Directions. Copy out each line of the listing below where the string "span" appears.

Input data.
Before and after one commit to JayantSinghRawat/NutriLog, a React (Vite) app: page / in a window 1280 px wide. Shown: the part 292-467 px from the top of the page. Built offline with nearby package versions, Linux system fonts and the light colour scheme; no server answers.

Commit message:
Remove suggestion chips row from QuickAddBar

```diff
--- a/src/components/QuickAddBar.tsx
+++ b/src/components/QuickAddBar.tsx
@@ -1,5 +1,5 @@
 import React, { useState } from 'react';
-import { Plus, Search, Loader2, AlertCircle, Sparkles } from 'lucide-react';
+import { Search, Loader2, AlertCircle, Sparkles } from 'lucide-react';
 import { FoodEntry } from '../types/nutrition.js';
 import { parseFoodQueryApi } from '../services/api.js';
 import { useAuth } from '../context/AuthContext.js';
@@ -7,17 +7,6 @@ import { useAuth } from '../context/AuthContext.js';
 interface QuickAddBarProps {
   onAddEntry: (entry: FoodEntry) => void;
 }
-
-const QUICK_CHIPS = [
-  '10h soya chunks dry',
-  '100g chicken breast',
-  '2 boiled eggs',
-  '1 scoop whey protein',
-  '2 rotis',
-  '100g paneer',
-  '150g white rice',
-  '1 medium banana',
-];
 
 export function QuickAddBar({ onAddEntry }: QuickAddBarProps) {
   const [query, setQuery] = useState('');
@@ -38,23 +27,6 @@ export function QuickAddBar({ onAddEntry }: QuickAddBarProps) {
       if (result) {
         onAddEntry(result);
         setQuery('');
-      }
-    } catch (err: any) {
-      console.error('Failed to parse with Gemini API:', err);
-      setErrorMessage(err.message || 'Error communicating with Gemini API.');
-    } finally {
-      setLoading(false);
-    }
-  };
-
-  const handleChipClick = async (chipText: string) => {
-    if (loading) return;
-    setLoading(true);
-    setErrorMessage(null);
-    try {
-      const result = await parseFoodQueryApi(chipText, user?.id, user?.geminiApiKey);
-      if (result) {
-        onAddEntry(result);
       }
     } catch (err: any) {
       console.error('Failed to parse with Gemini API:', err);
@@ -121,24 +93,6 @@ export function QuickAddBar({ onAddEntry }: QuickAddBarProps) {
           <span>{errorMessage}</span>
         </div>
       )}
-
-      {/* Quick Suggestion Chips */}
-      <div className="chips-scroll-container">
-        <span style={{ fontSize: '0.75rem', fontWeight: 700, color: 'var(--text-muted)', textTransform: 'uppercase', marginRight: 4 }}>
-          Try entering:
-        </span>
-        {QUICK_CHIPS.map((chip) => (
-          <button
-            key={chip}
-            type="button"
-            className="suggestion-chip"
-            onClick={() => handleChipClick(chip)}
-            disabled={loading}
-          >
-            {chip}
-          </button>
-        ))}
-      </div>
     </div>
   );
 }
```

Reply.
           <span>{errorMessage}</span>
-        <span style={{ fontSize: '0.75rem', fontWeight: 700, color: 'var(--text-muted)', textTransform: 'uppercase', marginRight: 4 }}>
-        </span>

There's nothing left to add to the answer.